Treasury CS Ukur Yatani was on Thursday bullish that the government will realise the big four agenda despite a reduction in the funding of the programmes in recent years.
In the budget estimates read by CS in parliament, the Treasury allocated the president’s legacy projects Sh142.1 billion, an amount considered a drop in the ocean for the programme.
But speaking to journalists after reading the budget, Yatani said most of the projects captured under the big four will be completed by the end of the 2021-22 financial year.
He expounded that the implementation of the projects are at various stages, adding that the government had projects over a period of three years.
“The fact that the allocation for this year is lower than last year, does not mean that we have abandoned the projects.
“It only means that these projects are at different phases of implementation and we are happy with the progress and confident that most of them will be completed in good time,” he said.
The programmes under the umbrella of the big four agenda are food security, affordable housing, universal health care and manufacturing.
However, there have been concerns the president may not realise the programmes before he retires in August next year owing to underfunding and slow pace of implementation.
In a report tabled to parliament on Tuesday, National Assembly’s Budget and Appropriations committee cast doubt on the realisation of the project before the president’s tenure ends.
For instance, the committee chaired by Kieni MP Kanini Kega noted that the universal health care which is supposed to cover one million poor houses at Sh6 billion annually taken off.
“In the 2021-22 financial year, streamlining of functions will be crucial to eliminate duplication and reduce wastage to be able to complete projects on time,” the committee recommended.
Under the housing agenda, a target to deliver 500,000 affordable and decent housing units to Kenyans has fallen short of expectations.
So far, only 1, 370 units have been built.

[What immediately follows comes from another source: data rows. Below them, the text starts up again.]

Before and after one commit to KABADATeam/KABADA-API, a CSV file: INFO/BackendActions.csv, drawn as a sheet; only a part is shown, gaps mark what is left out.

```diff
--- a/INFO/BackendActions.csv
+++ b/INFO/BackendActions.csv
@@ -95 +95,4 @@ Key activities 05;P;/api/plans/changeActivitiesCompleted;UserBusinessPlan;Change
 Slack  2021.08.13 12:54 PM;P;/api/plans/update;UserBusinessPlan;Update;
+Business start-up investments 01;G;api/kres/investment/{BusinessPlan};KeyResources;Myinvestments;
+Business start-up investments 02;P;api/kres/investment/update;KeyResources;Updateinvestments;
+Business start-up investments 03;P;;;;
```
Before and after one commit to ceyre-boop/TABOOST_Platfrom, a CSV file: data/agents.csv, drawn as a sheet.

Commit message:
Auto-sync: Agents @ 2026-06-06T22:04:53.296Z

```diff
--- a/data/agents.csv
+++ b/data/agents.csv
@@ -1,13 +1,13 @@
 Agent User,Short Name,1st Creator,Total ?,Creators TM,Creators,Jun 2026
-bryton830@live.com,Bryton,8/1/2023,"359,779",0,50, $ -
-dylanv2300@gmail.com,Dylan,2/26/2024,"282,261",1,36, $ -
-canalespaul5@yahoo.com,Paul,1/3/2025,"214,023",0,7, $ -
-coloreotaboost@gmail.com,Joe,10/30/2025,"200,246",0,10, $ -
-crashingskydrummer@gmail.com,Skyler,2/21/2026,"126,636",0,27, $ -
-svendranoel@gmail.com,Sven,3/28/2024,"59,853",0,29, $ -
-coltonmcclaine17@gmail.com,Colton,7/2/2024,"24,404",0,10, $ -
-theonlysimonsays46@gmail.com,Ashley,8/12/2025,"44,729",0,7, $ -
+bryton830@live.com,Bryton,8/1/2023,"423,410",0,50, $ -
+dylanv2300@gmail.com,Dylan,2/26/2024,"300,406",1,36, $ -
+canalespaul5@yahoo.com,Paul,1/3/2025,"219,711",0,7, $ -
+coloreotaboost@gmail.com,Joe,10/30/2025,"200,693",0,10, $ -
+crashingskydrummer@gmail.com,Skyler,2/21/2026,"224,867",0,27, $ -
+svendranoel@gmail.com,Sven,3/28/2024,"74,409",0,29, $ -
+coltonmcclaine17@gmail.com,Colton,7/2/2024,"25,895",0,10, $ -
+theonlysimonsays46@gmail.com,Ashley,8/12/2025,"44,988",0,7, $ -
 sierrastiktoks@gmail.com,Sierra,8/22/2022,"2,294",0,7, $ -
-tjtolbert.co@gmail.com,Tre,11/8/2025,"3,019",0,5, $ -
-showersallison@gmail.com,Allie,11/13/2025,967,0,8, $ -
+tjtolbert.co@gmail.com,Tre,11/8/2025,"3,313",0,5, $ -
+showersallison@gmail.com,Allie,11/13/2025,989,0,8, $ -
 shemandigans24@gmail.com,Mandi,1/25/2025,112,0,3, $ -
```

But the CS said that just like any government project, the government has allocated funds to the big four to ensure their successful and timely competition.
“We are also looking at the continuous implementation of the big 4 agenda because the agenda was not a one-year event. It was a programme that we planned and budgeted over three years- over the mediums term,” he said.
The CS also talked about the pending bills that have continued to balloon despite the president’s directive to clear the same.
Yatani said that his ministry has drafted an amendment to PFM Act to give the Treasury powers to retain allocations to counties and government agencies that do not pay pending bills.
In conjunction with the office of Auditor General, he said his Ministry is set to commission an audit of pending bills in counties.
Further, the CS defended the Sh3.6 trillion budget he unveiled yesterday, saying it will spur economic growth.
“The budget has to be high because it not only based on priorities but the scope of our expenditure. The government is widening the economy,” he said.
He added, “A big-budget has an impact on economic growth because those are centres of investment expenditures. If you restrain expenditure, then that multiply effect will not be felt at all.”